slang
2009-Mar-06, 12:23 AM
Thanks, Larry.

When looking at www.onderzoeksraad.nl, the website of the entity investigating aircrashes here, the page showing completed investigations (http://www.onderzoeksraad.nl/index.php/onderzoeken/afgerond/sector/luchtvaart/)ends with a Fouga Magister mishap in august 2007. If that's the yardstick, we might have to wait until summer 2011 before the investigation is closed. I assume it won't be published before closing :/

slang
2010-May-06, 12:44 PM
Well, I guess they were a little quicker than anticipated, final report published a full two summers earlier!

The newspaper report about the publication indicates several causes coming together ending in disaster:
- Pilot error: crew was too late in noticing that the descent was too quick, should have initiated a go-around.
- Pilot error: crew did not adequately respond to recover from the descent
- ATC error: they instructed the crew to make a turn, but did not timely instruct to descend. This resulted in a descent too high over glidepath, make it more difficult for crew to notice something was amiss
- Boeing error: Boeing knew for years about the problems with the altimeter, but it was never seen as a safety risk. Other flights having the same failure always managed to land, and the altimeter problems were often not even reported. Had more reports reached Boeing, they might have reassessed the risk.

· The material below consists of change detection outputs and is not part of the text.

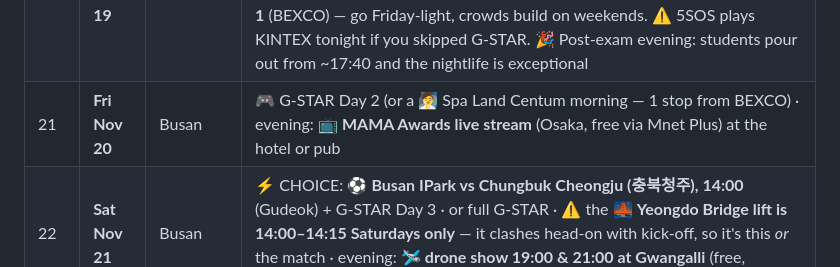
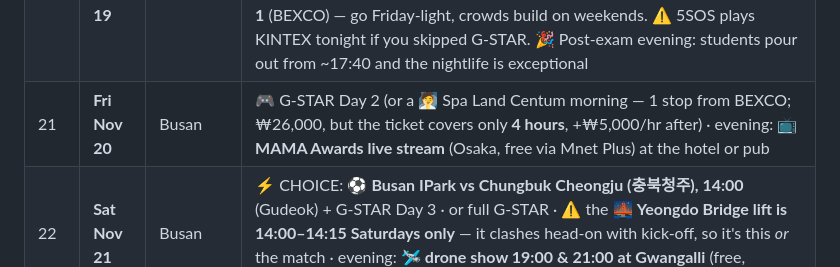
Before and after one commit to karagemop466-tech/KoreaFun, a Markdown page: itinerary.md, the part around the change. GitHub-like rendering.

```diff
--- a/itinerary.md
+++ b/itinerary.md
@@ -45,7 +45,7 @@ A starting framework built from every ✅ confirmed event in this repo. Swap day
 | 18 | Tue Nov 17 | Seoul | Deoksugung + Jeongdong-gil (Gyeongbokgung is the palace closed Tuesdays; Deoksugung/Changgyeonggung close Mondays) · N Seoul Tower foliage |
 | 19 | **Wed Nov 18** | Seoul | 🎶 **Kings of Convenience 20:00** (Sejong Center Grand Theater, Gwanghwamun) · Seoul Plaza free concert #3 · pack for Busan |
 | 20 | **Thu Nov 19** | → Busan | ⚠️ **CSAT exam day (수능)** — offices start at 10:00, roads shut within 200 m of every test centre, and **all flights nationwide are grounded ~13:05–13:40** for the English listening test. Your KTX is unaffected; take the **subway, not a taxi**, to Seoul Station in the morning. Morning KTX (2.5 hrs). 🎮 **G-STAR 2026 Day 1** (BEXCO) — go Friday-light, crowds build on weekends. ⚠️ 5SOS plays KINTEX tonight if you skipped G-STAR. 🎉 Post-exam evening: students pour out from ~17:40 and the nightlife is exceptional |
-| 21 | **Fri Nov 20** | Busan | 🎮 G-STAR Day 2 (or a 🧖 Spa Land Centum morning — 1 stop from BEXCO) · evening: 📺 **MAMA Awards live stream** (Osaka, free via Mnet Plus) at the hotel or pub |
+| 21 | **Fri Nov 20** | Busan | 🎮 G-STAR Day 2 (or a 🧖 Spa Land Centum morning — 1 stop from BEXCO; ₩26,000, but the ticket covers only **4 hours**, +₩5,000/hr after) · evening: 📺 **MAMA Awards live stream** (Osaka, free via Mnet Plus) at the hotel or pub |
 | 22 | **Sat Nov 21** | Busan | ⚡ CHOICE: ⚽ **Busan IPark vs Chungbuk Cheongju (충북청주), 14:00** (Gudeok) + G-STAR Day 3 · or full G-STAR · ⚠️ the 🌉 **Yeongdo Bridge lift is 14:00–14:15 Saturdays only** — it clashes head-on with kick-off, so it's this *or* the match · evening: 🛩️ **drone show 19:00 & 21:00 at Gwangalli** (free, weekly) |
 | 23 | **Sun Nov 22** | Busan → home | ⚠️ **Departure day — be realistic.** Busan→Seoul KTX is 2.5 hrs and ICN is another ~1.5 hrs beyond that. G-STAR Day 4 morning at BEXCO is feasible; adding ⚽ E-Land's 16:30 finale at Mokdong is **not** unless your flight is very late. 🖼️ **Incheon ArtShow (INAS)** at Songdo Convensia runs **10:00–18:00 (last entry 17:00)** and is the one option actually *near* the airport — ~30–40 min from ICN, so a couple of hours there still leaves an afternoon/evening flight |
 
```
Also changed, not shown: travel-basics.md (+2 -0 lines).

Haven't read the report itself yet, so I don't know if the newspaper accurately depicts what's in it, nor if my summary of that is correct.

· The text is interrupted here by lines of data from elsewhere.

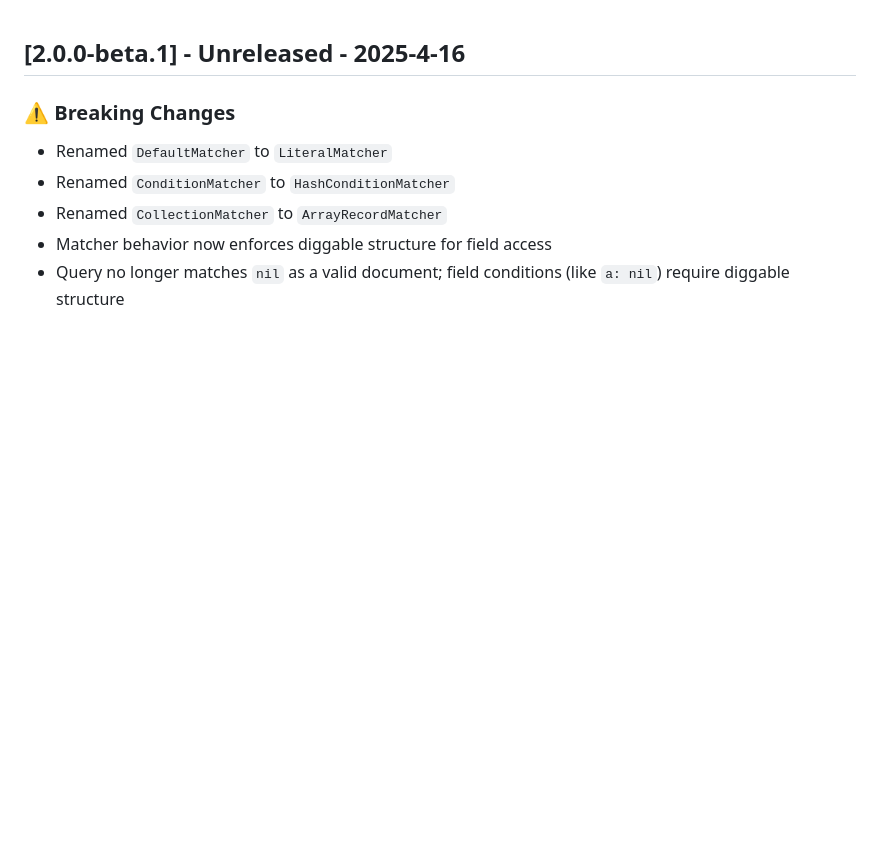
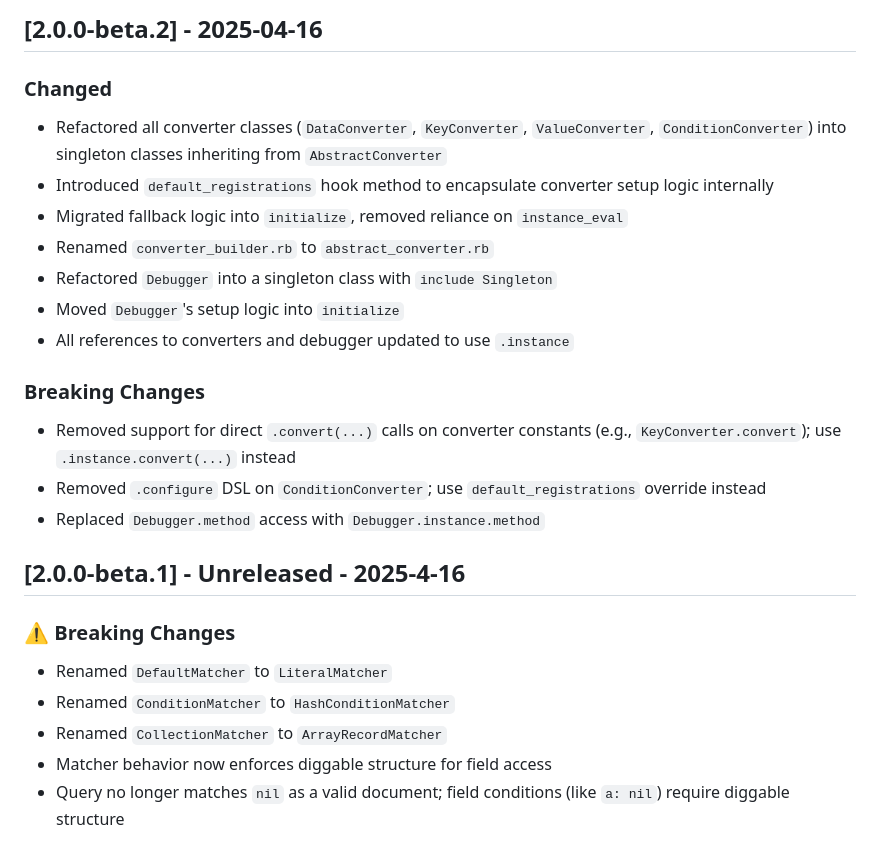
Before and after one commit to koten0224/mongory, a Markdown page: CHANGELOG.md, the part around the change. Rendered like a GitHub page; blank space fills up the shorter version.

Commit message:
change log

```diff
--- a/CHANGELOG.md
+++ b/CHANGELOG.md
@@ -1,3 +1,19 @@
+## [2.0.0-beta.2] - 2025-04-16
+
+### Changed
+- Refactored all converter classes (`DataConverter`, `KeyConverter`, `ValueConverter`, `ConditionConverter`) into singleton classes inheriting from `AbstractConverter`
+- Introduced `default_registrations` hook method to encapsulate converter setup logic internally
+- Migrated fallback logic into `initialize`, removed reliance on `instance_eval`
+- Renamed `converter_builder.rb` to `abstract_converter.rb`
+- Refactored `Debugger` into a singleton class with `include Singleton`
+- Moved `Debugger`'s setup logic into `initialize`
+- All references to converters and debugger updated to use `.instance`
+
+### Breaking Changes
+- Removed support for direct `.convert(...)` calls on converter constants (e.g., `KeyConverter.convert`); use `.instance.convert(...)` instead
+- Removed `.configure` DSL on `ConditionConverter`; use `default_registrations` override instead
+- Replaced `Debugger.method` access with `Debugger.instance.method`
+
 ## [2.0.0-beta.1] - Unreleased - 2025-4-16
 
 ### ⚠️ Breaking Changes
```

Crashed during approach, Boeing 737-800, Amsterdam Schiphol Airport (http://www.onderzoeksraad.nl/en/index.php/onderzoeken/Neergestort-tijdens-nadering/#rapporten)

Turkish Airlines, Crashed during approach, Boeing 737-800, Amsterdam Schiphol Airport (http://www.onderzoeksraad.nl/docs/rapporten/Rapport_TA_ENG_web.pdf) (PDF, 2 MB)

Dutch page with same info, and report in Dutch:
Turkish Airlines, Neergestort tijdens nadering, Boeing 737-800, Amsterdam Schiphol Airport (http://www.onderzoeksraad.nl/index.php/onderzoeken/Neergestort-tijdens-nadering/#rapporten)

ETA: BBC News article: Pilot error in Turkish Airlines crash (http://news.bbc.co.uk/2/hi/europe/8664565.stm)

adapa
2010-May-07, 03:33 PM
Mugaliens and Larry Jacks are definitely right about the fact that it takes a chain of events in order to break through the multiple layers of protection and cause an accident.

On that note, I suspect that automation dependence/overuse is a link in this chain of events. As we all know, even the most sophisticated autopilots/autothrottles have their limitations. An automation dependent pilot will allow the automation to take the aircraft into a bad situation in the belief/hope that it will recover itself. Automation dependence/overuse can also include the failure to monitor what the aircraft is doing in a critical phase of flight simply because the pilot knows that the autopilot is flying.

I suspect that this is the case because according to the preliminary report (http://www.onderzoeksraad.nl/docs/rapporten/Prelimenary_engels.pdf), the pilots allowed the airspeed to drop 34 knots below their final approach airspeed before they intervened (assuming that they did). During this phase of flight, the pilot flying should have had his hands on the yoke (in this case) and the throttles and should be ready to disengage the autopilot and autothrottles if necessary. Even if he left the autothrottles engaged, it takes very little force to manually override the autothrottles on a B-737 or any other boeing airplane. This leaves me to wonder if he had his hand on the throttles as he should, or if he was even paying attention.

slang
2010-May-08, 12:09 AM
Yes, several key 'ingredients' of this crash probably happen every day. Only when all the problems occurred at once did the crash happen.

Automation dependence/overuse may have played a part, but the situation is quite complicated by several factors. I suggest reading the first 10 pages or so of the final report (post #33). The pilots were not and could not be aware of all details, they were overburdened due to several procedures not being adhered to, the captain was busy supervising the first officer, and it appears that the correct response to the stickshaker (applying throttle) was undone by the autothrottle, something apparently missed because the captain took over the controls (not sure if I understand the latter part correctly yet).